24:14 And now, I am about to go 1 back to my own people. Come now, and I will advise you as to what this people will do to your people in the future.” 2
“The oracle of Balaam son of Beor;
the oracle of the man whose eyes are open;
24:16 the oracle of the one who hears the words of God,
and who knows the knowledge of the Most High,
who sees a vision from the Almighty,
although falling flat on the ground with eyes open:
24:17 ‘I see him, but not now;
I behold him, but not close at hand. 4
and a scepter 7 will rise out of Israel.
He will crush the skulls 8 of Moab,
1 tn The construction is the particle הִנֵּה (hinneh) suffixed followed by the active participle. This is the futur instans use of the participle, to express something that is about to happen: “I am about to go.”
2 tn Heb “in the latter days.” For more on this expression, see E. Lipinski, “באחרית הימים dans les textes préexiliques,” VT 20 (1970): 445-50.

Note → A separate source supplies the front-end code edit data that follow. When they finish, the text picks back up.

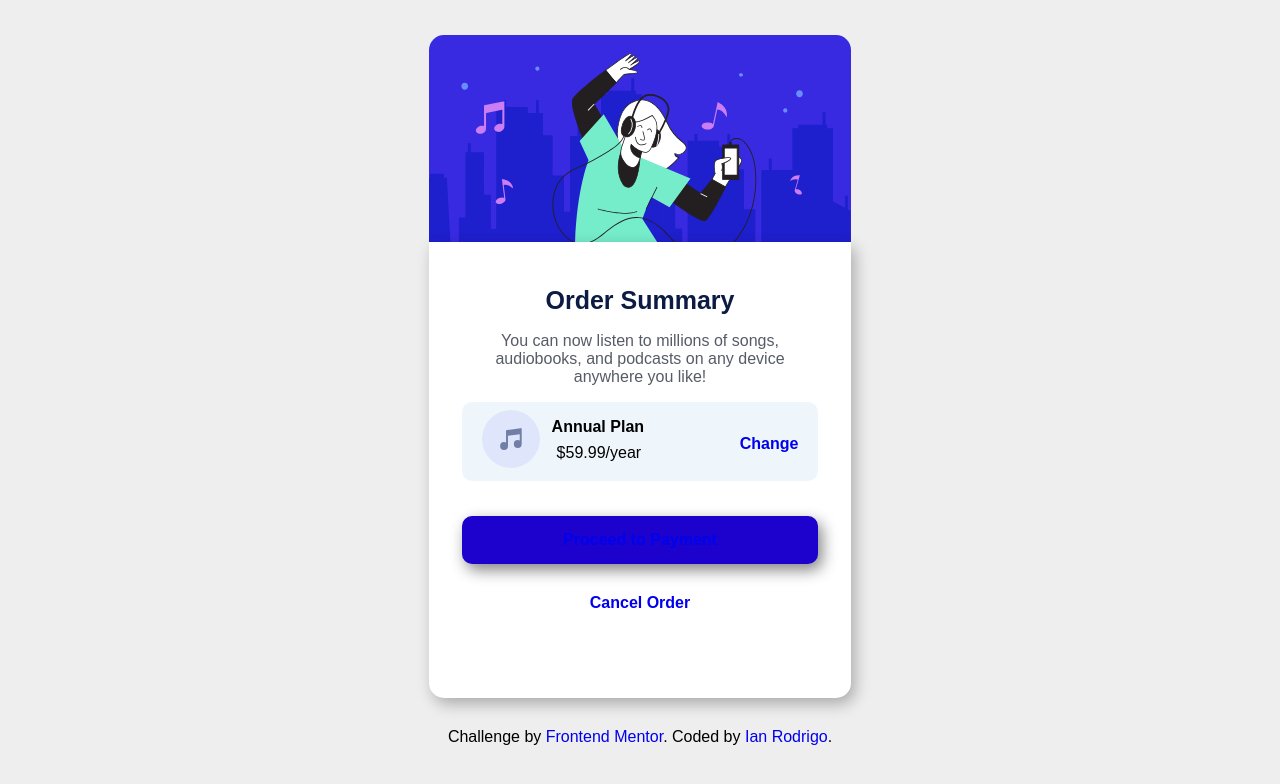
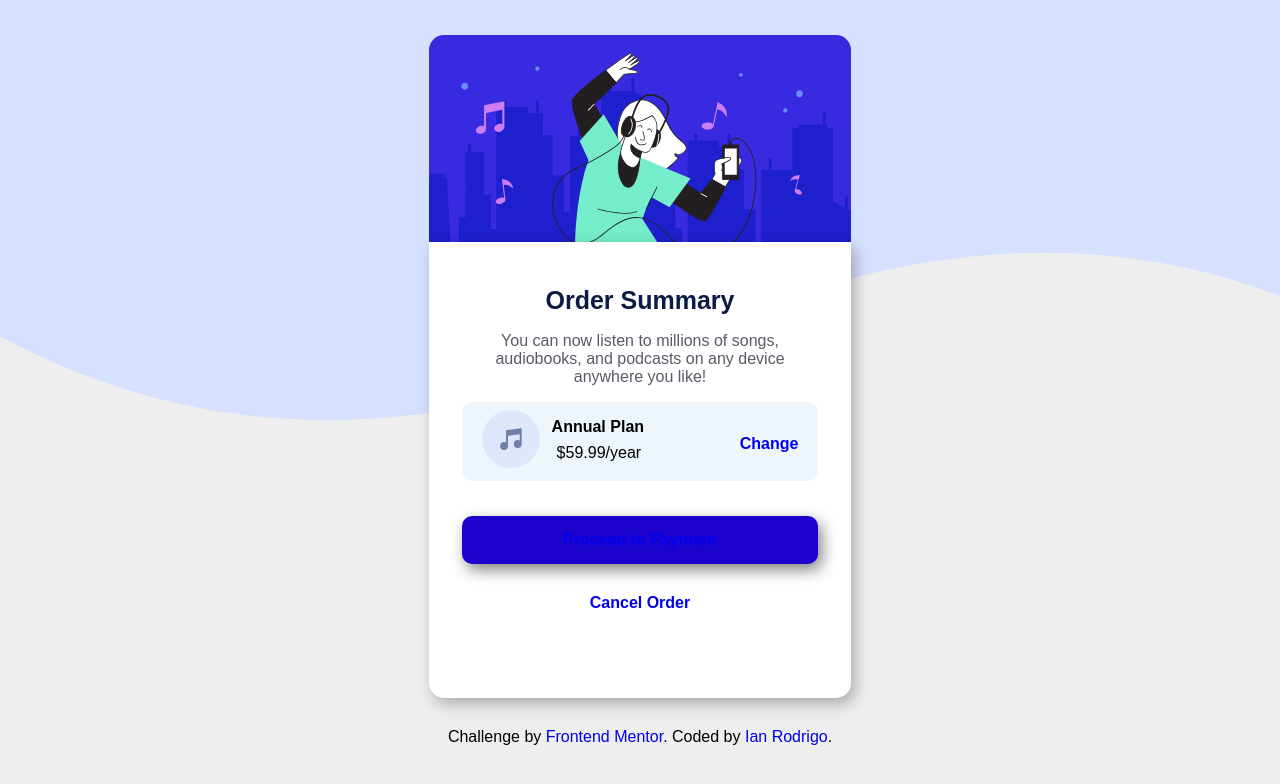
Before and after one commit to KaliRodri/Order-Summary-Component, a plain HTML site: page index.html in a window 1280 px wide. Drawn offline with Linux system fonts and the light colour scheme; files whose address does not match are found by name.

Commit message:
Update style.css

```diff
--- a/style.css
+++ b/style.css
@@ -1,6 +1,6 @@
 body{
     font-family: sans-serif;
-    background-image: url(./images/pattern-background-desktop.svg);
+    background-image: url(pattern-background-desktop.svg);
     background-repeat: no-repeat;
     background-color: rgba(216, 216, 216, 0.432);
     text-align: center;
```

3 tn Heb “and he took up his oracle and said.”
4 tn Heb “near.”
5 sn This is a figure for a king (see also Isa 14:12) not only in the Bible but in the ancient Near Eastern literature as a whole. The immediate reference of the prophecy seems to be to David, but the eschatological theme goes beyond him. There is to be a connection made between this passage and the sighting of a star in its ascendancy by the magi, who then traveled to Bethlehem to see the one born King of the Jews (Matt 2:2). The expression “son of a star” (Aram Bar Kochba) became a title for a later claimant to kingship, but he was doomed by the Romans in
6 tn The verb is the perfect tense with vav (ו) consecutive; it is equal to the imperfect expressing the future. The verb דָּרַךְ (darakh), related to the noun “way, road,” seems to mean something like tread on, walk, march.”
7 sn The “scepter” is metonymical for a king who will rise to power. NEB strangely rendered this as “comet” to make a parallel with “star.”
8 tn The word is literally “corners,” but may refer to the corners of the head, and so “skull.”
10 sn The prophecy begins to be fulfilled when David defeated Moab and Edom and established an empire including them. But the Messianic promise extends far beyond that to the end of the age and the inclusion of these defeated people in the program of the coming King.